5 Best Snacks To Eat At Your Desk

If you have an early breakfast lunch can seem an age away – these snacks will tackle your cravings and keep you on track to a healthier diet

An image of 5 Best Snacks To Eat At Your Desk

Ever get struck by the mid-morning munchies? Continually feel that 3pm sugar craving that inevitably brings you to the vending machine for a sweet treat to perk you up? That’s okay, it's no bad thing to grab a sweet treat now and again, but if you’re out to reduce your daily calorie count in a bid to shape up, ditching those sugary or fatty snacks will definitely help.

As a result, we've come up with five snacks that can be enjoyed at your desk. That way, even if you swap one vending machine visit per week with one of the following, you'll be on your way to a healthier diet.

1

Yoghurt and honey

Yogurt is low in fat, high in calcium and good for your stomach. A recent study found that people who got their calcium from yogurt rather than other dairy sources lost more weight around the tummy area. Opt for low-fat, unflavoured varieties containing probiotic bacteria and add a touch of sweetness with honey. Honey has been shown to increase the blood's level of protective antioxidants, and may also be a useful diet addition for people with high cholesterol. According to research, using honey instead of sugar or an artificial sweetener can reduce total cholesterol and triglyceride levels and increase HDL ('good') cholesterol.

Portion size: One 120g pot of yoghurt, plus one tablespoon of honey = 140 calories (approx. 590 kilojoules).

2

Avocado toast

Avocado is something of a 'superfood'. It's rich in vitamin E, high in mono-unsaturated fats and a good source of potassium - as well as vitamin B6, which aids the process of serotonin synthesis (a process that promotes good mood). Spread half a 'medium ripe' avocado on a slice of wholemeal toast to get a tasty, wholesome, low-GI snack containing a healthy dose of fibre. If you like a spicy touch, maybe sprinkle it with a dash of Tabasco sauce.

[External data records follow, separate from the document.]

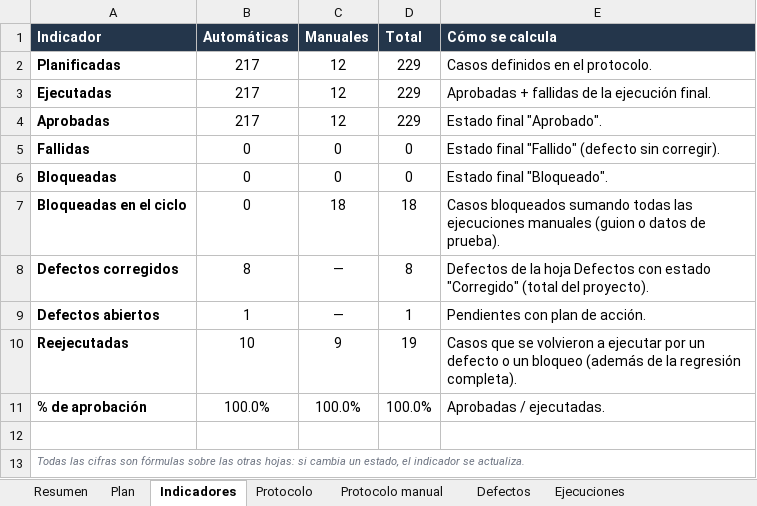
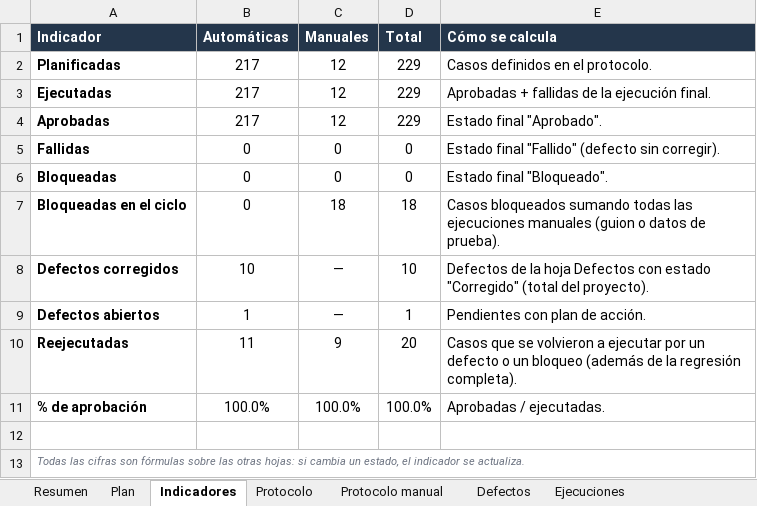
Before and after one commit to sofixv19/sgr_eval2_proyecto_integrado, an Excel workbook: docs/pruebas/Protocolo_Pruebas_SGR_v3.xlsx, sheet Indicadores, drawn as a sheet; values as stored, in another font and other column widths than the file's, no borders; the diff names each change by its address in the sheet, - before the commit and + after, or states it on an @@ line.

```diff
--- a/docs/pruebas/Protocolo_Pruebas_SGR_v3.xlsx (sheet Indicadores)
+++ b/docs/pruebas/Protocolo_Pruebas_SGR_v3.xlsx (sheet Indicadores)
-B8 (Automáticas): 8
+B8 (Automáticas): 10
-D8 (Total): 8
+D8 (Total): 10
-B10 (Automáticas): 10
+B10 (Automáticas): 11
-D10 (Total): 19
+D10 (Total): 20
```
Also changed, not shown: sheet Protocolo, sheet Defectos, formulas that keep their value, 16 other files.
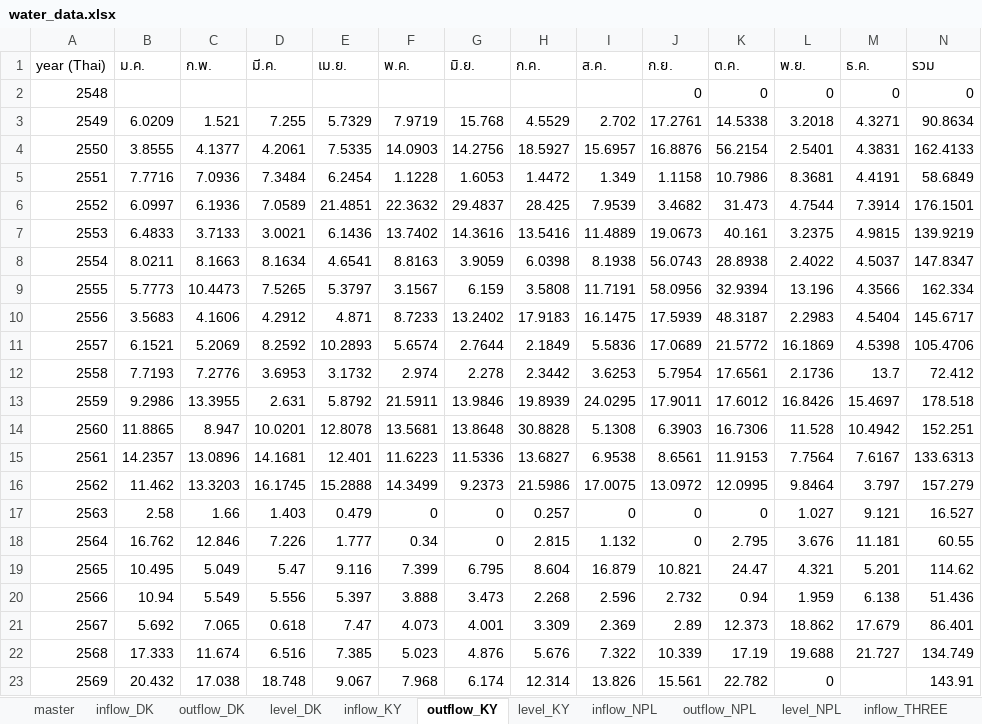
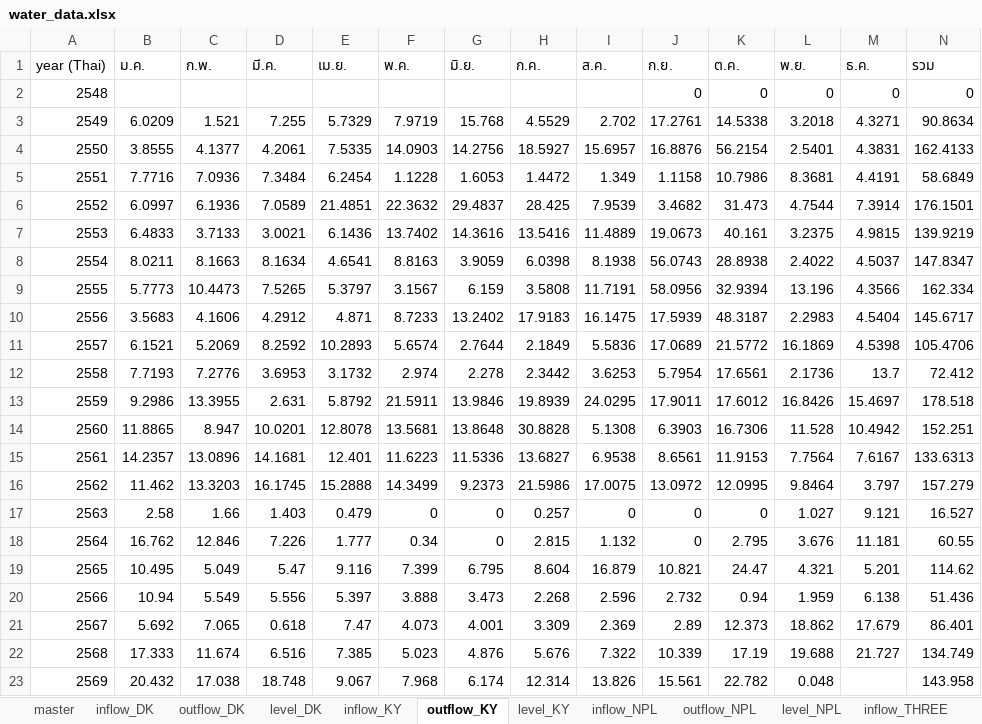
Before and after one commit to pabank10-png/water-dashboard, an Excel workbook: water_data.xlsx, sheet outflow_KY, drawn as a sheet; values as stored, in another font and other column widths than the file's, no borders; the diff names each change by its address in the sheet, - before the commit and + after, or states it on an @@ line.

```diff
--- a/water_data.xlsx (sheet outflow_KY)
+++ b/water_data.xlsx (sheet outflow_KY)
-L23 (พ.ย.): 0
+L23 (พ.ย.): 0.048
-N23 (รวม): 143.91
+N23 (รวม): 143.958
```
Also changed, not shown: sheet master, sheet inflow_KY, sheet inflow_DK, sheet outflow_DK, sheet outflow_THREE, sheet inflow_THREE, 6 more sheets, 2 other files.
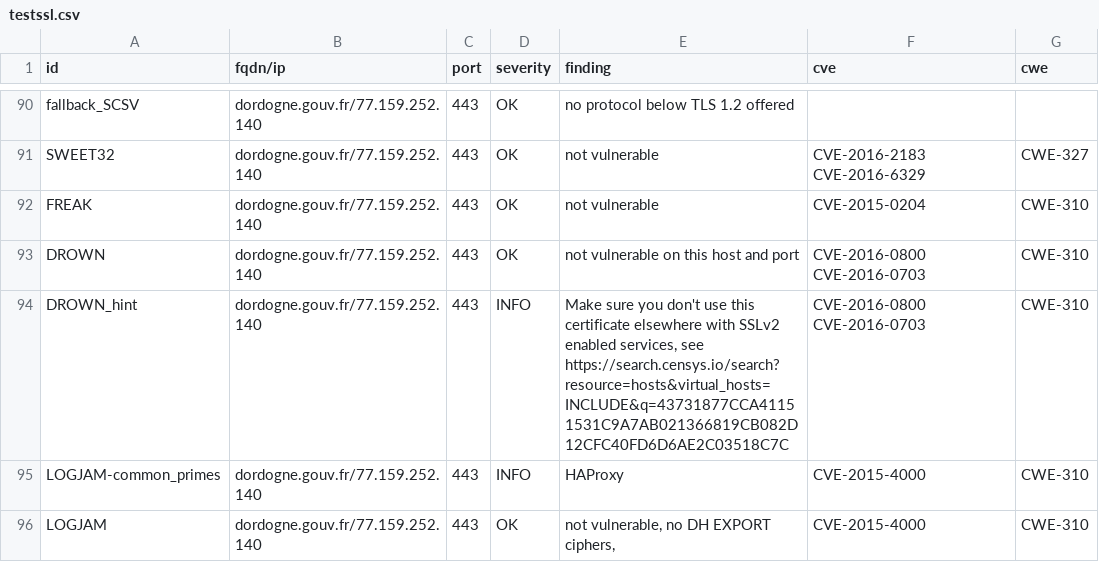
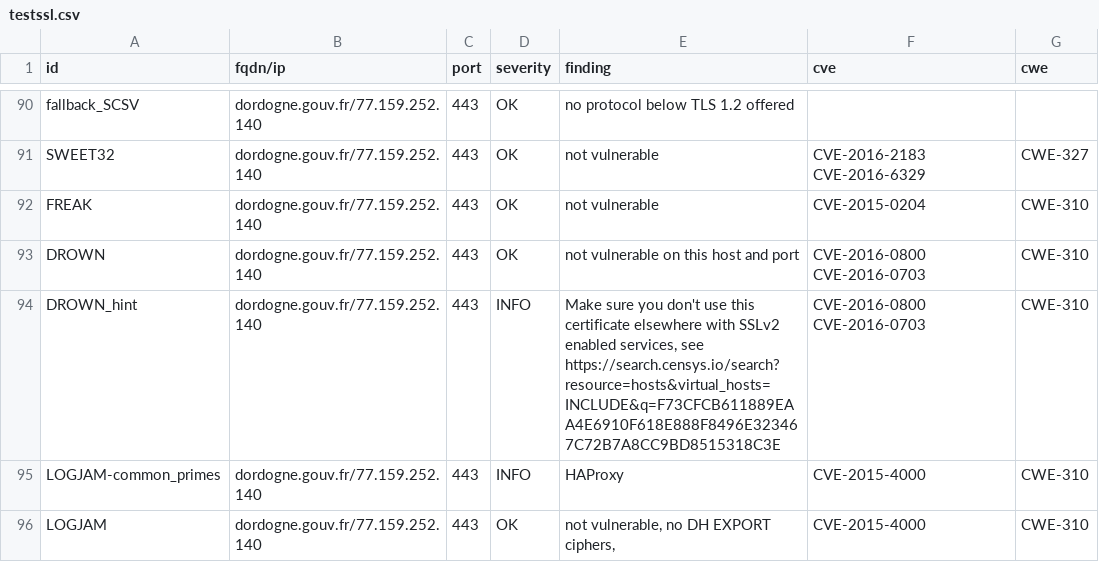
Before and after one commit to GKO-org/dashlordPrd3, a CSV file: results/aHR0cHM6Ly9kb3Jkb2duZS5nb3V2LmZy/testssl.csv, drawn as a sheet; only a part is shown, gaps mark what is left out; the diff covers the shown part only.

Commit message:
update: https://dordogne.gouv.fr

```diff
--- a/results/aHR0cHM6Ly9kb3Jkb2duZS5nb3V2LmZy/testssl.csv
+++ b/results/aHR0cHM6Ly9kb3Jkb2duZS5nb3V2LmZy/testssl.csv
@@ -93,3 +93,3 @@
 "DROWN","dordogne.gouv.fr/77.159.252.140","443","OK","not vulnerable on this host and port","CVE-2016-0800 CVE-2016-0703","CWE-310"
-"DROWN_hint","dordogne.gouv.fr/77.159.252.140","443","INFO","Make sure you don't use this certificate elsewhere with SSLv2 enabled services, see https://search.censys.io/search?resource=hosts&virtual_hosts=INCLUDE&q=43731877CCA41151531C9A7AB021366819CB082D12CFC40FD6D6AE2C03518C7C","CVE-2016-0800 CVE-2016-0703","CWE-310"
+"DROWN_hint","dordogne.gouv.fr/77.159.252.140","443","INFO","Make sure you don't use this certificate elsewhere with SSLv2 enabled services, see https://search.censys.io/search?resource=hosts&virtual_hosts=INCLUDE&q=F73CFCB611889EAA4E6910F618E888F8496E323467C72B7A8CC9BD8515318C3E","CVE-2016-0800 CVE-2016-0703","CWE-310"
 "LOGJAM-common_primes","dordogne.gouv.fr/77.159.252.140","443","INFO","HAProxy","CVE-2015-4000","CWE-310"
```
Also changed, not shown: 14 edited cells elsewhere in this file, 9 other files.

Portion size: Half an avocado on one slice of wholemeal bread = 220 calories (approx. 920 kilojoules).

3

Almonds and apricots

Almonds are high in protein and fibre, as well as being low-GI, a good source of magnesium, and rich in vitamin E (an antioxidant). Dried apricots, on the other hand, are rich in carotenes - which may lower the risk of cancers of the throat and lungs - and provide you with potassium, iron, calcium, silicon, phosphorus, and vitamin C. Interestingly, dried apricots have a far greater nutritional value than fresh ones because the nutrient content is so concentrated. Gram for gram, dried apricots have twelve times the iron, seven times the fibre and five times the vitamin A of fresh ones. The best way to eat this snack is to impale the almonds in the apricots.

Portion size: six to eight apricots plus 20 -25 almonds = around 250 calories (approx. 1050 kilojoules).

4

Banana, mango and pineapple smoothie

Smoothies are real fillers and can even be enjoyed if you have a ‘no eating at the desk’ work policy. Granted, you can't just set up a blender next to the photocopier, but you can easily make up a batch for brekkie and save the rest for later in the day. Individual smoothie makers than double as travel cups are increasingly popular and make it really quick and easy to whip up a smoothie in the morning just before you head out the door.

A banana, mango and pineapple power smoothie will provide a hefty portion of beta-carotene, folic acid, fibre, vitamins B, C and E, and essential minerals. Skimmed milk also adds protein and calcium. For two servings you need the flesh of a ripe mango, half a chopped, peeled and cored, fresh pineapple, a small banana or half a large banana (chopped), the juice of half or a full lime (according to taste), 150ml skimmed milk, and eight ice cubes. Simply crush the ice in the blender, add the fruit and milk and then blend until smooth.

Portion size: One serving of smoothie = around 177 calories (approx. 740 kilojoules).

5

Peanut butter on crispbreads

This offers a perfect combination of protein, fat, carbohydrate and lots of fibre. While peanut butter is high in fat, it's the unsaturated ('good') kind and peanuts are a great source of the antioxidant vitamin E. Peanut butter is also rich in protein, so is an especially good option for vegetarians, and a good source of magnesium too. Spread the peanut butter on rye crispbreads, which are low in salt, high in fibre and have a low GI - so you won't get an energy high followed by a crash.

Portion size: Two teaspoons of peanut butter on two rye crispbreads = 180 calories (approx. 750 kilojoules).

Run for charity

NSPCC

Abuse ruins childhood, but it can be prevented. That’s why we’re here - to fight for every childhood. Help us to keep children safe. Get in touch at running@nspcc.org.uk or call 0203 772 9671. More >